- **TASK GOAL**: Each record that follows is to be duplicated exactly, though its pictures are not.

'''

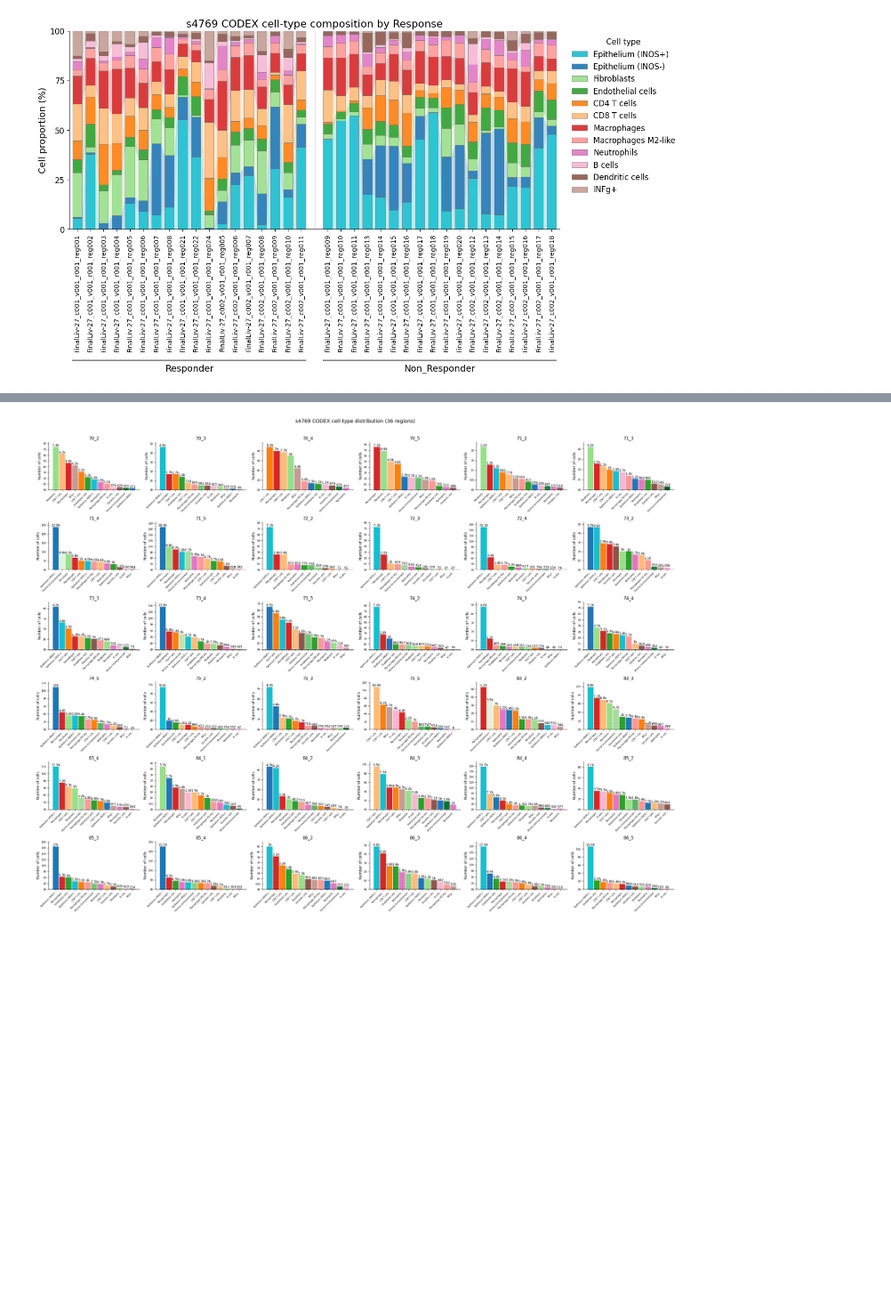
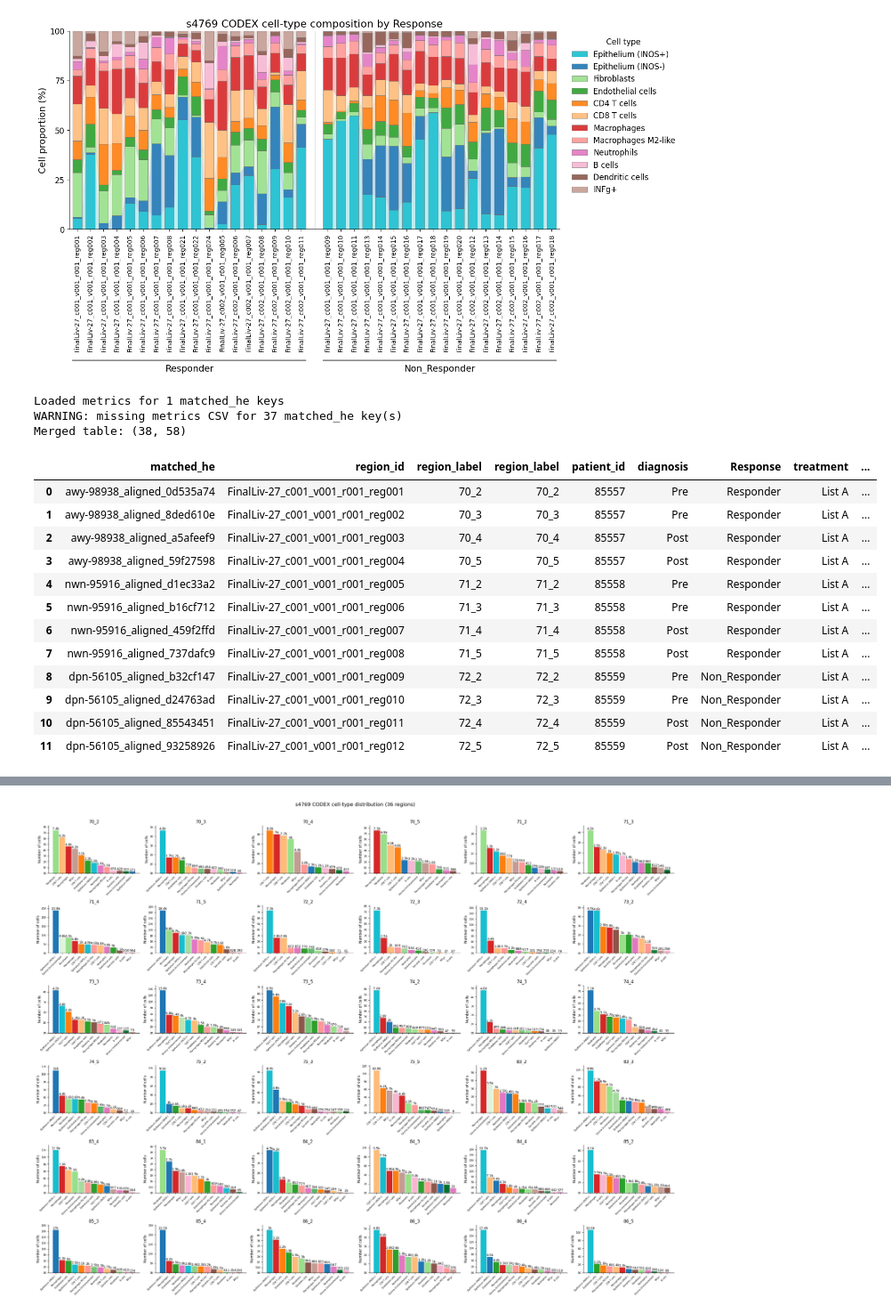
Before and after one commit to LingyuLi-math/Hist2Pheno, a Jupyter notebook: code/CODEX_hcc/Data_process_visual_codex.ipynb, the cells around one changed output, grey strips where cells are left out. Shown at 89% size. Saved outputs shown, nothing was run; the diff lists cells and outputs as text; code cells hidden in the pictures; blank space fills up the shorter version.

```diff
--- a/code/CODEX_hcc/Data_process_visual_codex.ipynb
+++ b/code/CODEX_hcc/Data_process_visual_codex.ipynb
@@ -400,3 +400,76 @@ plot_celltype_proportions_stacked(
 )
 # %% [output]
 [figure]
+# %%
+## Load per-region model metrics (latest row per matched_he) and merge with clinical
+METRICS_NAME = "validation_external_stardist_matched_metrics.csv"
+THERAPY_MODEL = "project_all_UNI"
+
+rows = []
+missing = []
+
+for matched_he in clinical["matched_he"].dropna().astype(str).unique():
+    metrics_path = HE_ROOT / matched_he / THERAPY_MODEL / "result" / METRICS_NAME
+    if not metrics_path.is_file():
+        missing.append(str(metrics_path))
+        continue
+
+    df = pd.read_csv(metrics_path)
+    if "timestamp" in df.columns:
+        df["timestamp"] = pd.to_datetime(df["timestamp"], errors="coerce")
+        df = df.sort_values("timestamp")
+    last = df.iloc[-1].copy()
+    last["matched_he"] = matched_he
+    last["metrics_path"] = str(metrics_path)
+    rows.append(last)
+
+metrics = pd.DataFrame(rows)
+print("Loaded metrics for", len(metrics), "matched_he keys")
+if missing:
+    print("WARNING: missing metrics CSV for", len(missing), "matched_he key(s)")
+
+# Merge
+merged = clinical.merge(metrics, on="matched_he", how="left")
+print("Merged table:", merged.shape)
+
+# Show a compact view of key performance columns
+perf_cols = [
+    "insample_l2_macro_auc",
+    "insample_l1_macro_auc",
+    "insample_l12_macro_auc",
+    "val_l2_macro_auc",
+    "val_l1_macro_auc",
+]
+
+base_cols = [
+    "matched_he",
+    "region_id",
+    "region_label",
+    "patient_id",
+    "diagnosis",
+    "Response",
+    "treatment",
+    "tissue_type",
+    "tissue_subtype",
+]
+
+keep = [c for c in base_cols if c in merged.columns] + [c for c in perf_cols if c in merged.columns]
+
+display(merged[keep].head(12))
+# %% [output]
+Loaded metrics for 1 matched_he keys
+WARNING: missing metrics CSV for 37 matched_he key(s)
+Merged table: (38, 58)
+|  | matched_he | region_id | region_label | region_label | patient_id | diagnosis | Response | treatment | ... |
+| 0 | awy-98938_aligned_0d535a74 | FinalLiv-27_c001_v001_r001_reg001 | 70_2 | 70_2 | 85557 | Pre | Responder | List A | ... |
+| 1 | awy-98938_aligned_8ded610e | FinalLiv-27_c001_v001_r001_reg002 | 70_3 | 70_3 | 85557 | Pre | Responder | List A | ... |
+| 2 | awy-98938_aligned_a5afeef9 | FinalLiv-27_c001_v001_r001_reg003 | 70_4 | 70_4 | 85557 | Post | Responder | List A | ... |
+| 3 | awy-98938_aligned_59f27598 | FinalLiv-27_c001_v001_r001_reg004 | 70_5 | 70_5 | 85557 | Post | Responder | List A | ... |
+| 4 | nwn-95916_aligned_d1ec33a2 | FinalLiv-27_c001_v001_r001_reg005 | 71_2 | 71_2 | 85558 | Pre | Responder | List A | ... |
+| 5 | nwn-95916_aligned_b16cf712 | FinalLiv-27_c001_v001_r001_reg006 | 71_3 | 71_3 | 85558 | Pre | Responder | List A | ... |
+| 6 | nwn-95916_aligned_459f2ffd | FinalLiv-27_c001_v001_r001_reg007 | 71_4 | 71_4 | 85558 | Post | Responder | List A | ... |
+| 7 | nwn-95916_aligned_737dafc9 | FinalLiv-27_c001_v001_r001_reg008 | 71_5 | 71_5 | 85558 | Post | Responder | List A | ... |
+| 8 | dpn-56105_aligned_b32cf147 | FinalLiv-27_c001_v001_r001_reg009 | 72_2 | 72_2 | 85559 | Pre | Non_Responder | List A | ... |
+| 9 | dpn-56105_aligned_d24763ad | FinalLiv-27_c001_v001_r001_reg010 | 72_3 | 72_3 | 85559 | Pre | Non_Responder | List A | ... |
+| 10 | dpn-56105_aligned_85543451 | FinalLiv-27_c001_v001_r001_reg011 | 72_4 | 72_4 | 85559 | Post | Non_Responder | List A | ... |
+| 11 | dpn-56105_aligned_93258926 | FinalLiv-27_c001_v001_r001_reg012 | 72_5 | 72_5 | 85559 | Post | Non_Responder | List A | ... |
```
Also changed, not shown: parts of 2 cells of this notebook, 34 other files.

'''

- **WRITTEN RESPONSE**:
Before and after one commit to LingyuLi-math/Hist2Pheno, a Jupyter notebook: code/CODEX_hcc/Data_process_visual_codex.ipynb, the cells around one changed output, grey strips where cells are left out. Shown at 89% size. Saved outputs shown, nothing was run; the diff lists cells and outputs as text; code cells hidden in the pictures; blank space fills up the shorter version.

```diff
--- a/code/CODEX_hcc/Data_process_visual_codex.ipynb
+++ b/code/CODEX_hcc/Data_process_visual_codex.ipynb
@@ -400,3 +400,76 @@ plot_celltype_proportions_stacked(
 )
 # %% [output]
 [figure]
+# %%
+## Load per-region model metrics (latest row per matched_he) and merge with clinical
+METRICS_NAME = "validation_external_stardist_matched_metrics.csv"
+THERAPY_MODEL = "project_all_UNI"
+
+rows = []
+missing = []
+
+for matched_he in clinical["matched_he"].dropna().astype(str).unique():
+    metrics_path = HE_ROOT / matched_he / THERAPY_MODEL / "result" / METRICS_NAME
+    if not metrics_path.is_file():
+        missing.append(str(metrics_path))
+        continue
+
+    df = pd.read_csv(metrics_path)
+    if "timestamp" in df.columns:
+        df["timestamp"] = pd.to_datetime(df["timestamp"], errors="coerce")
+        df = df.sort_values("timestamp")
+    last = df.iloc[-1].copy()
+    last["matched_he"] = matched_he
+    last["metrics_path"] = str(metrics_path)
+    rows.append(last)
+
+metrics = pd.DataFrame(rows)
+print("Loaded metrics for", len(metrics), "matched_he keys")
+if missing:
+    print("WARNING: missing metrics CSV for", len(missing), "matched_he key(s)")
+
+# Merge
+merged = clinical.merge(metrics, on="matched_he", how="left")
+print("Merged table:", merged.shape)
+
+# Show a compact view of key performance columns
+perf_cols = [
+    "insample_l2_macro_auc",
+    "insample_l1_macro_auc",
+    "insample_l12_macro_auc",
+    "val_l2_macro_auc",
+    "val_l1_macro_auc",
+]
+
+base_cols = [
+    "matched_he",
+    "region_id",
+    "region_label",
+    "patient_id",
+    "diagnosis",
+    "Response",
+    "treatment",
+    "tissue_type",
+    "tissue_subtype",
+]
+
+keep = [c for c in base_cols if c in merged.columns] + [c for c in perf_cols if c in merged.columns]
+
+display(merged[keep].head(12))
+# %% [output]
+Loaded metrics for 1 matched_he keys
+WARNING: missing metrics CSV for 37 matched_he key(s)
+Merged table: (38, 58)
+|  | matched_he | region_id | region_label | region_label | patient_id | diagnosis | Response | treatment | ... |
+| 0 | awy-98938_aligned_0d535a74 | FinalLiv-27_c001_v001_r001_reg001 | 70_2 | 70_2 | 85557 | Pre | Responder | List A | ... |
+| 1 | awy-98938_aligned_8ded610e | FinalLiv-27_c001_v001_r001_reg002 | 70_3 | 70_3 | 85557 | Pre | Responder | List A | ... |
+| 2 | awy-98938_aligned_a5afeef9 | FinalLiv-27_c001_v001_r001_reg003 | 70_4 | 70_4 | 85557 | Post | Responder | List A | ... |
+| 3 | awy-98938_aligned_59f27598 | FinalLiv-27_c001_v001_r001_reg004 | 70_5 | 70_5 | 85557 | Post | Responder | List A | ... |
+| 4 | nwn-95916_aligned_d1ec33a2 | FinalLiv-27_c001_v001_r001_reg005 | 71_2 | 71_2 | 85558 | Pre | Responder | List A | ... |
+| 5 | nwn-95916_aligned_b16cf712 | FinalLiv-27_c001_v001_r001_reg006 | 71_3 | 71_3 | 85558 | Pre | Responder | List A | ... |
+| 6 | nwn-95916_aligned_459f2ffd | FinalLiv-27_c001_v001_r001_reg007 | 71_4 | 71_4 | 85558 | Post | Responder | List A | ... |
+| 7 | nwn-95916_aligned_737dafc9 | FinalLiv-27_c001_v001_r001_reg008 | 71_5 | 71_5 | 85558 | Post | Responder | List A | ... |
+| 8 | dpn-56105_aligned_b32cf147 | FinalLiv-27_c001_v001_r001_reg009 | 72_2 | 72_2 | 85559 | Pre | Non_Responder | List A | ... |
+| 9 | dpn-56105_aligned_d24763ad | FinalLiv-27_c001_v001_r001_reg010 | 72_3 | 72_3 | 85559 | Pre | Non_Responder | List A | ... |
+| 10 | dpn-56105_aligned_85543451 | FinalLiv-27_c001_v001_r001_reg011 | 72_4 | 72_4 | 85559 | Post | Non_Responder | List A | ... |
+| 11 | dpn-56105_aligned_93258926 | FinalLiv-27_c001_v001_r001_reg012 | 72_5 | 72_5 | 85559 | Post | Non_Responder | List A | ... |
```
Also changed, not shown: parts of 2 cells of this notebook, 34 other files.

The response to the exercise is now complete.